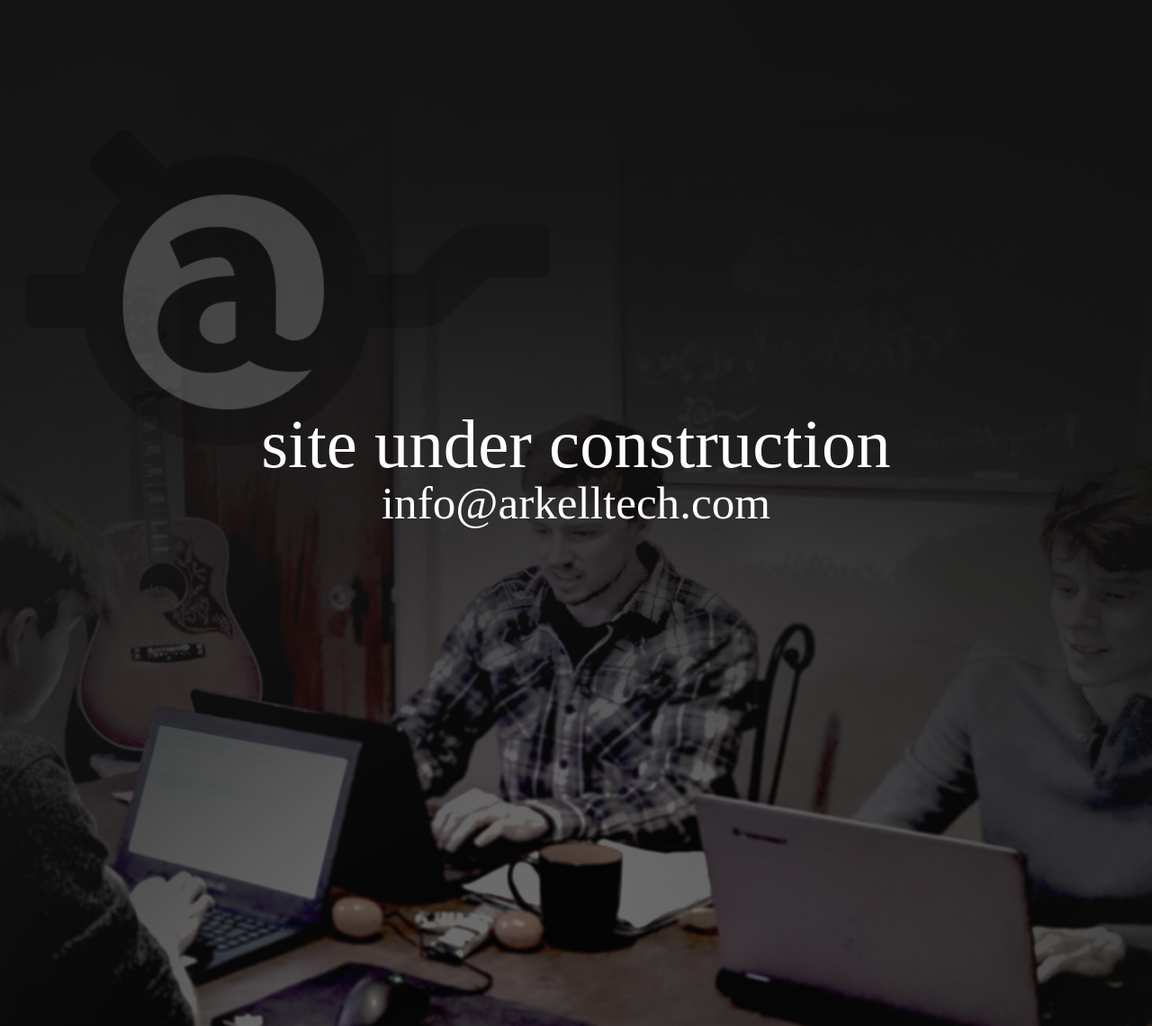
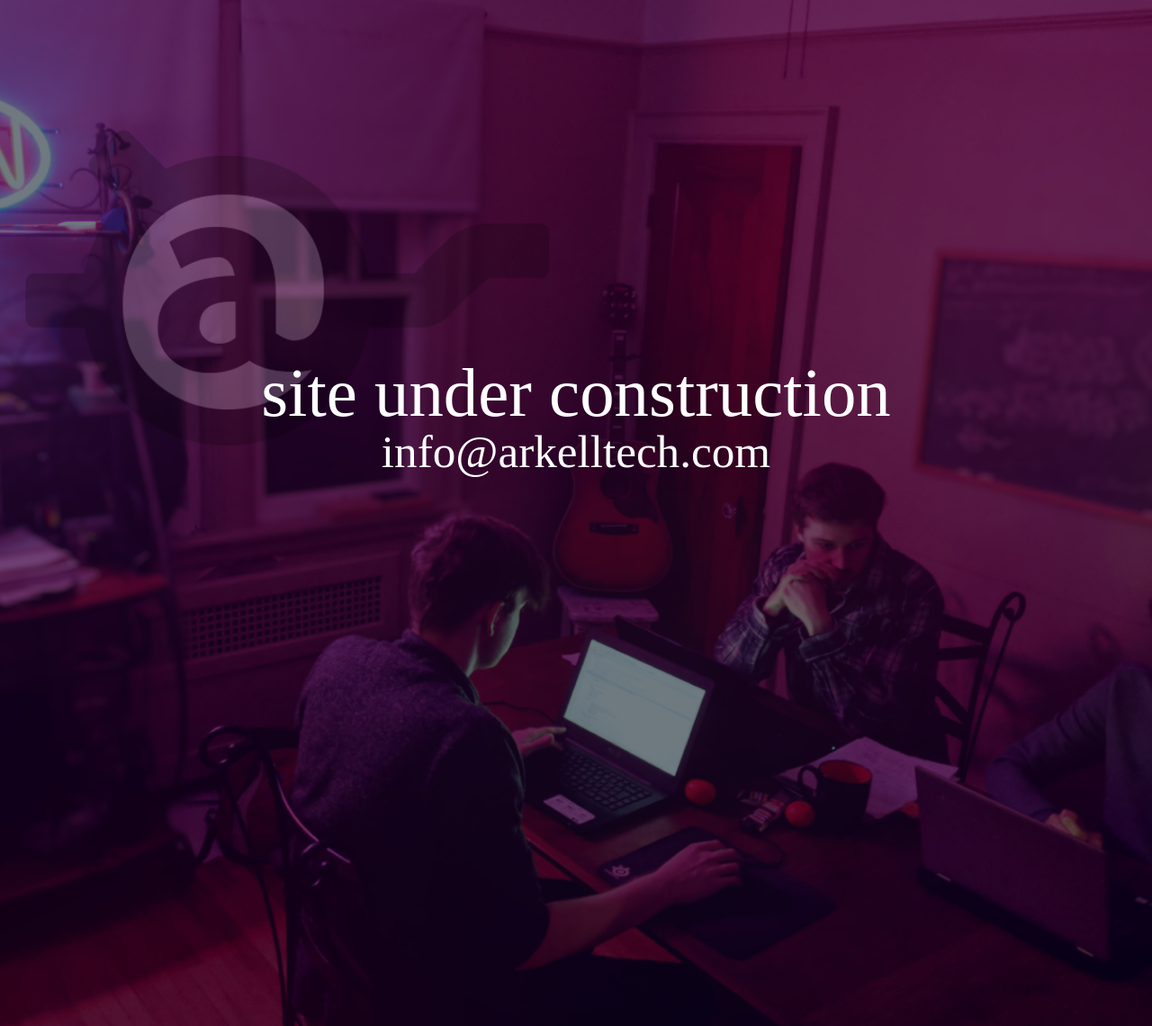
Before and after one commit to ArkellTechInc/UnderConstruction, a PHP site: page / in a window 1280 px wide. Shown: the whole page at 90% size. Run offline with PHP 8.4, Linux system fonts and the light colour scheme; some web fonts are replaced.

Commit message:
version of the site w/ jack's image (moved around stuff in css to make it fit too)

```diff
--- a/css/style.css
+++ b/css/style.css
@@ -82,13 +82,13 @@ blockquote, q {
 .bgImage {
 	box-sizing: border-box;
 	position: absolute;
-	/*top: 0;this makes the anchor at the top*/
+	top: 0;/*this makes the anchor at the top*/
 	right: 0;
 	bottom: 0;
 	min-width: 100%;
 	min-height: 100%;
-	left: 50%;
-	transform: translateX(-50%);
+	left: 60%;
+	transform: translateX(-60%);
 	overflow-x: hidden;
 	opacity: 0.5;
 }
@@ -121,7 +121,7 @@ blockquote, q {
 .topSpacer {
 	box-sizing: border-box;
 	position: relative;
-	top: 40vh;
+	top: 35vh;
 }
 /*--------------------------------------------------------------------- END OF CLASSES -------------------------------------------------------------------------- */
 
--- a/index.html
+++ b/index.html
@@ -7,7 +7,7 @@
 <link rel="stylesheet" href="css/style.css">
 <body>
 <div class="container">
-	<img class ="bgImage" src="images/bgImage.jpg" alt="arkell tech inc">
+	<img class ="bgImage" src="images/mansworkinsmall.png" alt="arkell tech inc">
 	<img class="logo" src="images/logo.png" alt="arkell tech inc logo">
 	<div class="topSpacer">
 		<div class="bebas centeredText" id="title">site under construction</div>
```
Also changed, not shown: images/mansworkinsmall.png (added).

....

What the exercise asks: Recreate the listing above word for word, dropping each picture it contains.

Your solution:
Before and after one commit to ArkellTechInc/UnderConstruction, a PHP site: page / in a window 1280 px wide. Shown: the whole page at 90% size. Run offline with PHP 8.4, Linux system fonts and the light colour scheme; some web fonts are replaced.

Commit message:
version of the site w/ jack's image (moved around stuff in css to make it fit too)

```diff
--- a/css/style.css
+++ b/css/style.css
@@ -82,13 +82,13 @@ blockquote, q {
 .bgImage {
 	box-sizing: border-box;
 	position: absolute;
-	/*top: 0;this makes the anchor at the top*/
+	top: 0;/*this makes the anchor at the top*/
 	right: 0;
 	bottom: 0;
 	min-width: 100%;
 	min-height: 100%;
-	left: 50%;
-	transform: translateX(-50%);
+	left: 60%;
+	transform: translateX(-60%);
 	overflow-x: hidden;
 	opacity: 0.5;
 }
@@ -121,7 +121,7 @@ blockquote, q {
 .topSpacer {
 	box-sizing: border-box;
 	position: relative;
-	top: 40vh;
+	top: 35vh;
 }
 /*--------------------------------------------------------------------- END OF CLASSES -------------------------------------------------------------------------- */
 
--- a/index.html
+++ b/index.html
@@ -7,7 +7,7 @@
 <link rel="stylesheet" href="css/style.css">
 <body>
 <div class="container">
-	<img class ="bgImage" src="images/bgImage.jpg" alt="arkell tech inc">
+	<img class ="bgImage" src="images/mansworkinsmall.png" alt="arkell tech inc">
 	<img class="logo" src="images/logo.png" alt="arkell tech inc logo">
 	<div class="topSpacer">
 		<div class="bebas centeredText" id="title">site under construction</div>
```
Also changed, not shown: images/mansworkinsmall.png (added).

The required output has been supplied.